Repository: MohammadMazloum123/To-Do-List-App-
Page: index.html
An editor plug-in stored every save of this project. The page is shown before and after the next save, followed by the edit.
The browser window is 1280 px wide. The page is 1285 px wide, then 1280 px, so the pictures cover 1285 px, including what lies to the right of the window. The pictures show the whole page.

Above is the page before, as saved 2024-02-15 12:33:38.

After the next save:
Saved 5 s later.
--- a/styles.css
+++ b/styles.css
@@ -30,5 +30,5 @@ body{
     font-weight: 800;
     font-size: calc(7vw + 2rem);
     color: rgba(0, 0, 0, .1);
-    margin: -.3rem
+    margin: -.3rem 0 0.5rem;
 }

### EXERCISE GOAL
All lines containing "before" in the material above should appear in your reply, copied exactly.

### SOLUTION FOR THIS TASK
An editor plug-in stored every save of this project. The page is shown before and after the next save, followed by the edit.
Above is the page before, as saved 2024-02-15 12:33:38.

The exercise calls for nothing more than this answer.